• **Your objective**
For the word "receipt", return each line of the data in which it occurs.

• **Input records**
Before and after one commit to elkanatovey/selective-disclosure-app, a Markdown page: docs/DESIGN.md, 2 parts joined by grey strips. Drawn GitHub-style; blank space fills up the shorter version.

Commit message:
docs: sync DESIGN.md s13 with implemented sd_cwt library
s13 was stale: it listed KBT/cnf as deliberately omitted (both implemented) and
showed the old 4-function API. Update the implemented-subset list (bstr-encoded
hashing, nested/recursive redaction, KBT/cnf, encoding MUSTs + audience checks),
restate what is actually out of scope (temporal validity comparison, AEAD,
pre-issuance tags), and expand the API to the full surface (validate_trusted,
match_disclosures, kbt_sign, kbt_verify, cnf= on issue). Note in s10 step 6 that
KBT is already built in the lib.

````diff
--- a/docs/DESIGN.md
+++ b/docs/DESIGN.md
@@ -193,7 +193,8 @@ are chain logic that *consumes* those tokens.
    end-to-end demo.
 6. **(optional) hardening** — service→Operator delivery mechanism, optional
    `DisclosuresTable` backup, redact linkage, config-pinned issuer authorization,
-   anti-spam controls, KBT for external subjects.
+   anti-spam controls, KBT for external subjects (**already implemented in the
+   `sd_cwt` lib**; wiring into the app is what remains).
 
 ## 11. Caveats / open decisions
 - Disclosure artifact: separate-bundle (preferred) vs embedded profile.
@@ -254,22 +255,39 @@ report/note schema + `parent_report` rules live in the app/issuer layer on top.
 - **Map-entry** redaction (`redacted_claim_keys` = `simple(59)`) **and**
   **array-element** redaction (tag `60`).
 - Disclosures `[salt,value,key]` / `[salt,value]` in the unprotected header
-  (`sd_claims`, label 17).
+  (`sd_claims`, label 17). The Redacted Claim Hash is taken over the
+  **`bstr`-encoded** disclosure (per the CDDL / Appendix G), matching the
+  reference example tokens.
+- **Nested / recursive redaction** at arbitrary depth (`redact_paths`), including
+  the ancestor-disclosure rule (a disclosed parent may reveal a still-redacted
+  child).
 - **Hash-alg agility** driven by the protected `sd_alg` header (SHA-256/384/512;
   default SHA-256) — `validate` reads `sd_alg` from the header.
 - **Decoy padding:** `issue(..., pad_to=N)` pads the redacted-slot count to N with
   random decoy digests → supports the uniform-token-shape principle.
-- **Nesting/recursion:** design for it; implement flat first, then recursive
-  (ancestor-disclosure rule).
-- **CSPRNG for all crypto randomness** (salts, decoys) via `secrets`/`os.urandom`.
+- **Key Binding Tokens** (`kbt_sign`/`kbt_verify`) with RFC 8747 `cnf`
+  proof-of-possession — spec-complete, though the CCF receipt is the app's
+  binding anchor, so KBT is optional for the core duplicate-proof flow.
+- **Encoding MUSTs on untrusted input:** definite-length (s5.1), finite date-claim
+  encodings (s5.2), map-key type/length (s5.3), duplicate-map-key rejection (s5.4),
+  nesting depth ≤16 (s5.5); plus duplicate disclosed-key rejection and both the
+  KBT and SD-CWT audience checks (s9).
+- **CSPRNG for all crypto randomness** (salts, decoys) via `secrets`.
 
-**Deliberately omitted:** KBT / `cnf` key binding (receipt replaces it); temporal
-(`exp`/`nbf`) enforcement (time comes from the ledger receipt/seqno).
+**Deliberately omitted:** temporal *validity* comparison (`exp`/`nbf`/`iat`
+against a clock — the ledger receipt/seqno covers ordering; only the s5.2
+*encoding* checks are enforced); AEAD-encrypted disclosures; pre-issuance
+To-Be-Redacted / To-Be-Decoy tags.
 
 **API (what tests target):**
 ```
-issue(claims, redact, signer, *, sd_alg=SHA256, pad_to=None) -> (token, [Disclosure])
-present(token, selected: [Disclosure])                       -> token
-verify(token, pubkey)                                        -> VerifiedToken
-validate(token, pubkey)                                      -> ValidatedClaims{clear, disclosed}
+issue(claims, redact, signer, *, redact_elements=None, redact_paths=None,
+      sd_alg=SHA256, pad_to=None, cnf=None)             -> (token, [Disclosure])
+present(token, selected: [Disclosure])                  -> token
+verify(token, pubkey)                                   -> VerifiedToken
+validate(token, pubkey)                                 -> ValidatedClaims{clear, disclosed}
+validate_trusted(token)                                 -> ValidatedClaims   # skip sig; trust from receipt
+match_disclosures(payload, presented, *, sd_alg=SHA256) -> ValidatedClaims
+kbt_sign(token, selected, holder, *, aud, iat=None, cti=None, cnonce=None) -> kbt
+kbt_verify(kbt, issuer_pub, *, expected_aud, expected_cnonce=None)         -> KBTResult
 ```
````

• **Response**
+  proof-of-possession — spec-complete, though the CCF receipt is the app's
-**Deliberately omitted:** KBT / `cnf` key binding (receipt replaces it); temporal
-(`exp`/`nbf`) enforcement (time comes from the ledger receipt/seqno).
+against a clock — the ledger receipt/seqno covers ordering; only the s5.2
+validate_trusted(token)                                 -> ValidatedClaims   # skip sig; trust from receipt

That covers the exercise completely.